Making the Conservation of Tropical Forest Biodiversity a RealityAgriculture & Rural Development | December 27, 2012
Although tropical rainforests cover only 6% of the earth’s land...
Megaliths marking the boundaries of the Mawphlang Sacred Forest, Meghalaya
O sacred forest, we are so proud of you….people come from all over—East and West– to see you, praise you….you beckon us with your colors, waterfalls, fresh air… your fragrance spreads over all….all rites and rituals are for everyone, to heal all and bring peace and harmony for the whole Hima (domain) and the world—song about Mawphlang’s Sacred Forest, composed and sung at traditional rituals by Pyrshailang Lyngdoh, a native Khasi from the village.
Giant stones or megaliths believed to be 500 years old and a repository of the remains of dead ancestors, mark the boundaries of Mawphlang’s 75 hectare sacred forest, an hour’s drive from the state’s capital city of Shillong. These stones are silent witnesses to numerous traditional beliefs and legends about the sacred forest, revered and preserved by local Khasi (tribal) communities.
“In this forest, you cannot cut any trees or branches—if you do, illness and misfortune will befall you. That is our belief. Fruits, flowers, water used by people (inside the forest only) can make them healthy, there are many medicinal herbs that can cure diseases”, says 43 year old Tambor Lyndoh. As secretary of the Federation of 10 Himas (comprising 4250 households) that have pledged to protect their forests, Tambor Lyngdoh has been spear-heading the indigenous movement of forest conservation in the area since 2005.
Site/stones for rituals performed inside Mawphlang’s Sacred Forest, Meghalaya
Northeast India—the land of the scenic seven sisters—is still considered one of the world’s “hot-spots” of biodiversity despite alarming levels of forest degradation that is an inevitable fall-out of modernization, increased consumerism and population pressures.
In Meghalaya, a state once famous for its thick forests, dwindling forest cover— an annual forest loss as high as 5.6 percent from 2000-2005 in the East Khasi hills district—has spurred communities to take charge of their own forests and their ‘sacred’ legacy. And since forests are largely owned and administered by local communities with their own systems of grassroots governance, revival campaigns have integrated traditional and contemporary practices with astonishing results.

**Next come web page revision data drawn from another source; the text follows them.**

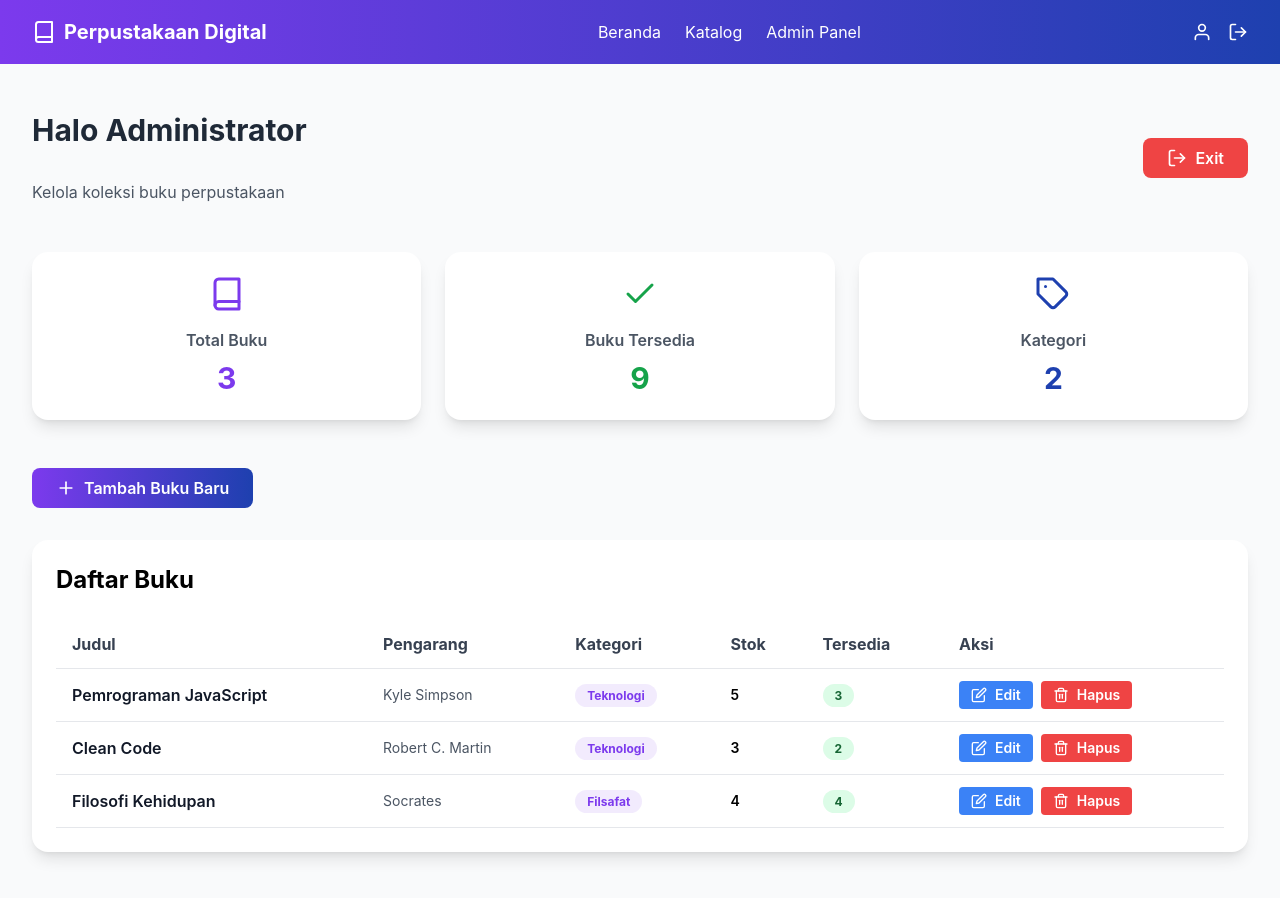
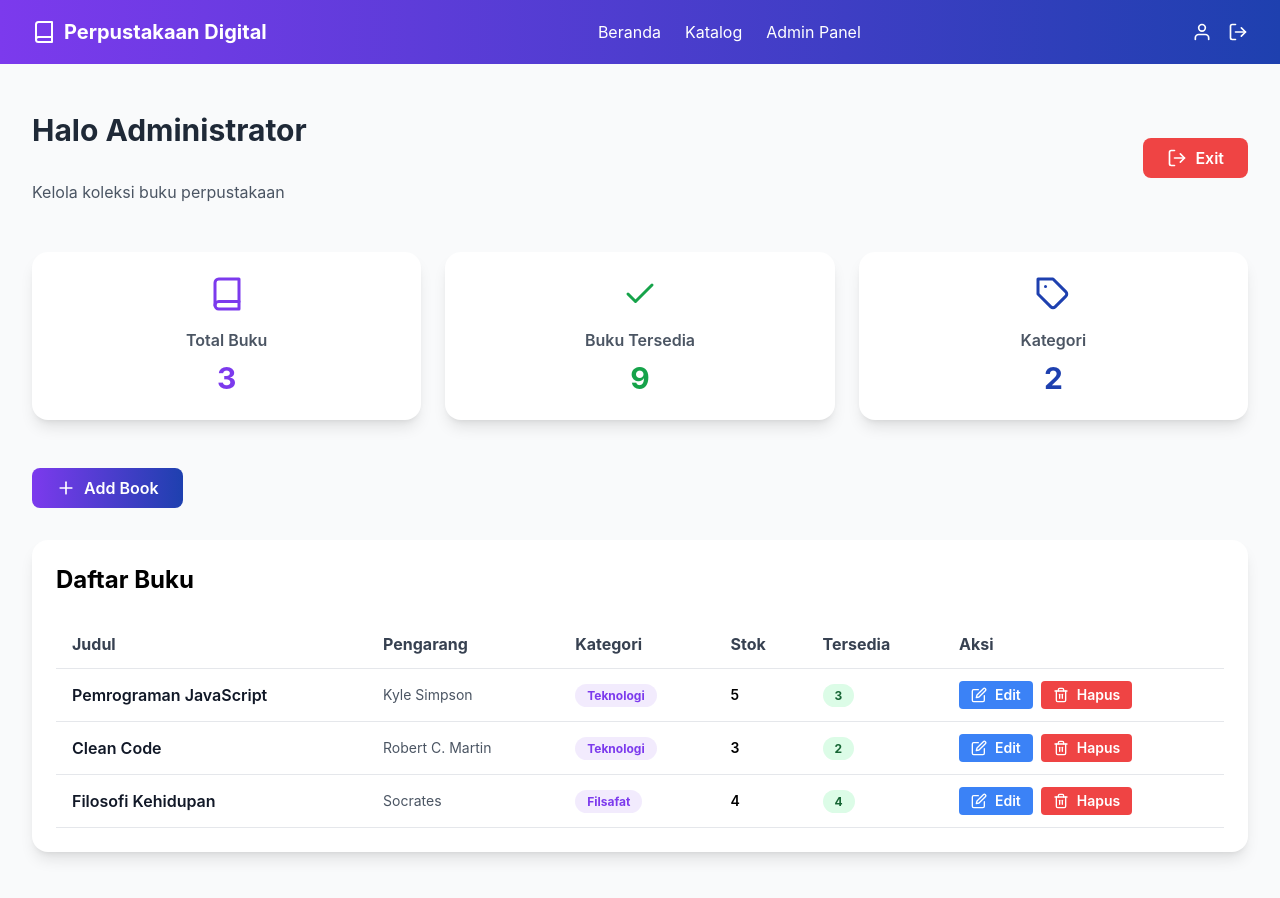
Before and after one commit to wildanramdani14/UAS-2388010053-WILDAN-R, a Next.js app in the folder Web-Dinamis/: page /dashboard/admin in a window 1280 px wide. Built offline with nearby package versions, Linux system fonts and the light colour scheme; no server answers; the database is empty; sample sign-in values are in the browser's storage.

Commit message:
add book

```diff
--- a/Web-Dinamis/app/dashboard/admin/page.tsx
+++ b/Web-Dinamis/app/dashboard/admin/page.tsx
@@ -131,7 +131,7 @@ export default function AdminDashboard() {
           {/* Header */}
           <div className="flex justify-between items-center mb-12">
             <div>
-              <h1 className="section-title">Halo Administrator </h1>
+              <h1 className="section-title">Halo Administrator</h1>
               <p className="text-gray-600">Kelola koleksi buku perpustakaan</p>
             </div>
             <button
@@ -182,7 +182,7 @@ export default function AdminDashboard() {
               className="btn-primary flex items-center gap-2"
             >
               <FiPlus size={20} />
-              {showForm ? "Batalkan" : "Tambah Buku Baru"}
+              {showForm ? "Batalkan" : "Add Book"}
             </button>
           </div>
 
```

Indigenous community institutions like the Mawphlang Lyngdoh-ship (or village government council) have successfully introduced measures such as social fencing, regulating fuelwood harvesting and grazing, using smoke-less chullahs or stoves, switching to higher value stall-fed livestock, controlling forest fires by laying down fire lines in ten meter patches outside the forests and banning mining at nearby quarries.
As a result, aided by US-based non-profit environmental organization Community Forestry International or CFI, the Mawphlang community has regenerated their forests and set up a federation of Himas that will allow them to earn income from carbon credits. This forest landscape restoration project that includes the Mawphlang Sacred Grove and covers 62 villages, is now poised to be India’s first REDD pilot. Innovative strategies such as a wildlife corridor, eco-trails and awareness campaigns with schools and colleges are being used to strengthen the intrinsic bond that a Khasi has with the forest.
Tambor Lyngdoh travels from village to village, organizing ‘dorbars’ or hamlet discussions, passing on oral traditions of forest conservation to the younger generation, the future custodians of these resources—keeping the past glory alive through ways that serve present needs.
Will the Mawphlang mantra for forest conservation be the starting point of a much larger revival of indigenous people whose forests and cultures are increasingly becoming endangered?
About the Author
Minnie Vaid wears many hats. She has been a print journalist, starting her career with the Times of India and Illustrated Weekly, moving on to video journalism with India Today’s Newstrack, switching to documentary programmes with Business India television, anchoring and producing ROOTS, an award-winning programme on rural India.
In January 2011 her first book A doctor to defend : the Binayak Sen story was launched by Prof Amartya Sen in India. She has recently completed her second book on rights activist Irom Sharmila.
The views expressed above are those of the author, and not necessarily representative of the views of the Mahindra Group.
How do you turn the problem of forest fires in the Himalayan region into energy for rural India, 2K jobs, 4K acres of restored biodiversity and 60K carbon credits annually? Check out how Rajnish is doing it.